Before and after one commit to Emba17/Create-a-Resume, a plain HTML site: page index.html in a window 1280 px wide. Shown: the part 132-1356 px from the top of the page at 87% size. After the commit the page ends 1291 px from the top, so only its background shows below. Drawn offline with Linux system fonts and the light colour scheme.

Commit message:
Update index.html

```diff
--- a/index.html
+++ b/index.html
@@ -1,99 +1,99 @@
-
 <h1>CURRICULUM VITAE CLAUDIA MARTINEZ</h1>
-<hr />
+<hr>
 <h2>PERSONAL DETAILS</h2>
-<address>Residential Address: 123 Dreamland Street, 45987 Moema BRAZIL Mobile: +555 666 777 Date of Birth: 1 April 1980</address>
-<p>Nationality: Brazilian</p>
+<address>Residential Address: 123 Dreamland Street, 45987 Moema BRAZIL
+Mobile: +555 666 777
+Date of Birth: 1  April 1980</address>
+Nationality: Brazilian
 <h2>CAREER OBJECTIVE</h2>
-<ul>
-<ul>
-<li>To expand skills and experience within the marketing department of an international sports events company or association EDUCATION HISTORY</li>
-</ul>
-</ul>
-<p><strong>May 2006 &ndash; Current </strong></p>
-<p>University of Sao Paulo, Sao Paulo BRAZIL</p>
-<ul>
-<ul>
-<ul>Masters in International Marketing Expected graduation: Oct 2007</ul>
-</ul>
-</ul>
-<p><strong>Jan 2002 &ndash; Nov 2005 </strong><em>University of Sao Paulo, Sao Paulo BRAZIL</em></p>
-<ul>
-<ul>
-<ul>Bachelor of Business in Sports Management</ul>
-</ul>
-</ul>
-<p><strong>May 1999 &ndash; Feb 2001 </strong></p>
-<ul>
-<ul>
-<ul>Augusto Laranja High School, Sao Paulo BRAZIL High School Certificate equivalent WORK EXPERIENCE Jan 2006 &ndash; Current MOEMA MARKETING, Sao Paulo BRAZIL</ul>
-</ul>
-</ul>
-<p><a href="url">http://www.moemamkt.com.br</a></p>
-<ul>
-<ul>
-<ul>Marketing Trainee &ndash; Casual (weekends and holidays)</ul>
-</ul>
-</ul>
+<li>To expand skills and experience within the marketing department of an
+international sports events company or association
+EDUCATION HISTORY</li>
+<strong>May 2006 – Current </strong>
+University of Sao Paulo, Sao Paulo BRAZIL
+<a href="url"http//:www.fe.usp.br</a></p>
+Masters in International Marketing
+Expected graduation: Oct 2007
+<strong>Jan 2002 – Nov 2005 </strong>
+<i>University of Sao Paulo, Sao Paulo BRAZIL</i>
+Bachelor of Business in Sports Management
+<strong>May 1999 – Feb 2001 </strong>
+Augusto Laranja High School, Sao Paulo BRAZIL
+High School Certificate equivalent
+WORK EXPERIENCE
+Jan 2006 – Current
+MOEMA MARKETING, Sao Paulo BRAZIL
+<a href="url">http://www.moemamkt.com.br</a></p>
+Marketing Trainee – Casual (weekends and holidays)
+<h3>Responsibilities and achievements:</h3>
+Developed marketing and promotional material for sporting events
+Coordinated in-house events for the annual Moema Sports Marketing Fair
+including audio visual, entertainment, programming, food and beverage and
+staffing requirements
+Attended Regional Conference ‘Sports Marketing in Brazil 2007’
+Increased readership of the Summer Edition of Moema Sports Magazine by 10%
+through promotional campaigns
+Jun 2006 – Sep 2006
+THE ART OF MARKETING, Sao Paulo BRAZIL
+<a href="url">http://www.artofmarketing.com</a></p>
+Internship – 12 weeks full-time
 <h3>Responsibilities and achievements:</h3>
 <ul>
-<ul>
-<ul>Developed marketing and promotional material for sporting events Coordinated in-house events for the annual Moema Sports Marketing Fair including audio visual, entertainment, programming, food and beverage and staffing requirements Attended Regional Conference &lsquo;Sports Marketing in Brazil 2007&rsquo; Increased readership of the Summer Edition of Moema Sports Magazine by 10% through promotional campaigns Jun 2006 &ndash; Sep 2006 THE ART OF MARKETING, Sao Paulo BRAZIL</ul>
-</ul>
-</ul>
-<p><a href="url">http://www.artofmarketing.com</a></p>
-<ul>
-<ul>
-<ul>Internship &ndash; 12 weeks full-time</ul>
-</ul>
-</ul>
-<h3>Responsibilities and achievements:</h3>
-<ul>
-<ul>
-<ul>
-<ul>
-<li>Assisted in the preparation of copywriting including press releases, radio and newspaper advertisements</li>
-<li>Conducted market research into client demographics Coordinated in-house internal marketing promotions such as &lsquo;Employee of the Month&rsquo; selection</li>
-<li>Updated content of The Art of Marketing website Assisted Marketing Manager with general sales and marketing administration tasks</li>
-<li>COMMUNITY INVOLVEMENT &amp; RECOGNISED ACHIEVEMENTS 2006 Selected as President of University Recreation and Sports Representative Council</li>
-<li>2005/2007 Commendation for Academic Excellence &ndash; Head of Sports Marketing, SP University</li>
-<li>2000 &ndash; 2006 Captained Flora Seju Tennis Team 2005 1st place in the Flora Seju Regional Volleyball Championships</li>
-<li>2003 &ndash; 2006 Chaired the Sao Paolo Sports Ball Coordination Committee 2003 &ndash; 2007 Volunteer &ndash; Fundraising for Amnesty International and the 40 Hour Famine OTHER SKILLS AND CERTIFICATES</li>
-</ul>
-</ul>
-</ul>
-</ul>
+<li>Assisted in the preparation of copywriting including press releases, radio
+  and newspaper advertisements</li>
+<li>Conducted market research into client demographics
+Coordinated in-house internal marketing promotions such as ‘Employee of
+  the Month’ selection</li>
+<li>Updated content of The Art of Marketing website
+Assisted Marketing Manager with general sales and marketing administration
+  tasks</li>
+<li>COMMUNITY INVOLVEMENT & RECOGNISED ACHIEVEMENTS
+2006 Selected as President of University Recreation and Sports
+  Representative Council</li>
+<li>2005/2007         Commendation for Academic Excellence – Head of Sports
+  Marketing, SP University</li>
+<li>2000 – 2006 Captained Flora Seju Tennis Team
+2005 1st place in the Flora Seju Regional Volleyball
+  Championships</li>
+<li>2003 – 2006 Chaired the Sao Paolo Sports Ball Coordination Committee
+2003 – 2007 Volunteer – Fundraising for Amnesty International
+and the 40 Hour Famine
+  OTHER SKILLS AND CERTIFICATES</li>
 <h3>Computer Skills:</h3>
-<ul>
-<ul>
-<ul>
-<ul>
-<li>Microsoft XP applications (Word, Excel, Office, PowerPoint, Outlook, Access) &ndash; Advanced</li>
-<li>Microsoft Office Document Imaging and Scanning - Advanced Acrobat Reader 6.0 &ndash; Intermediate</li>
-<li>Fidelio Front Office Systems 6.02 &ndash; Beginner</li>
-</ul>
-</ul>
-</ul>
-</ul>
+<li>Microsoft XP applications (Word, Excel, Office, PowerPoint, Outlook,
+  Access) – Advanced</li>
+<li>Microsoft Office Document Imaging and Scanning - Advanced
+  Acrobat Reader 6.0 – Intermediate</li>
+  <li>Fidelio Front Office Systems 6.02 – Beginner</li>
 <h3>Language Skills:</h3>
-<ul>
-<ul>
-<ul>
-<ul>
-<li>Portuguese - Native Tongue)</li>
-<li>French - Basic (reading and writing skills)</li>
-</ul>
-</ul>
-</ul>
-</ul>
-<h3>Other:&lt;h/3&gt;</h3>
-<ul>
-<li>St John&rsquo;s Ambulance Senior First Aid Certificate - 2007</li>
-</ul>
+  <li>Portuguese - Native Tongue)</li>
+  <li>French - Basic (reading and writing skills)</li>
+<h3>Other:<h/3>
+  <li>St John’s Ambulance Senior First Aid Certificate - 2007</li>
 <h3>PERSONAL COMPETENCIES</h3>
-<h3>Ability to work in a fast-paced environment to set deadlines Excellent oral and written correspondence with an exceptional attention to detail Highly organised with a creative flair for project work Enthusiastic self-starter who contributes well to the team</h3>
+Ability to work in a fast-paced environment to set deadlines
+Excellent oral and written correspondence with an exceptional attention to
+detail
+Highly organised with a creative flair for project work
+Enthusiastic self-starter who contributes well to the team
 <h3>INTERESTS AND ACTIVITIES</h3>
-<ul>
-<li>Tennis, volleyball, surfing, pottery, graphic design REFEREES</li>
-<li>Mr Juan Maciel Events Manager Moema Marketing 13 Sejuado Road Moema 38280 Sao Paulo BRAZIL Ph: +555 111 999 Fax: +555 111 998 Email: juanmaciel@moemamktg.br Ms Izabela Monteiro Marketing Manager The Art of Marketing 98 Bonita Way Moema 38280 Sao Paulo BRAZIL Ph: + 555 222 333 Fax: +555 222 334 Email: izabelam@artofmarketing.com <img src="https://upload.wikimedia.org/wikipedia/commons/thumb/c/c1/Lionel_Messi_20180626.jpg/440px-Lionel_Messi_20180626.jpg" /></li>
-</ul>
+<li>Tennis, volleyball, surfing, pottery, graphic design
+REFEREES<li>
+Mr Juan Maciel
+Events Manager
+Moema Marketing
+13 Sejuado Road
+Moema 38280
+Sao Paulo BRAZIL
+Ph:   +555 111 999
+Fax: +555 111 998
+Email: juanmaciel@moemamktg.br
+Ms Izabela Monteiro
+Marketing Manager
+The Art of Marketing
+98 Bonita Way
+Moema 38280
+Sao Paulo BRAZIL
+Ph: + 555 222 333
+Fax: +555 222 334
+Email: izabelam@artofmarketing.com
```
════════════════
• Goal of the exercise: Every line in the listing that holds "Flora" belongs in the answer.

• Response area:
-<li>2000 &ndash; 2006 Captained Flora Seju Tennis Team 2005 1st place in the Flora Seju Regional Volleyball Championships</li>
+<li>2000 – 2006 Captained Flora Seju Tennis Team
+2005 1st place in the Flora Seju Regional Volleyball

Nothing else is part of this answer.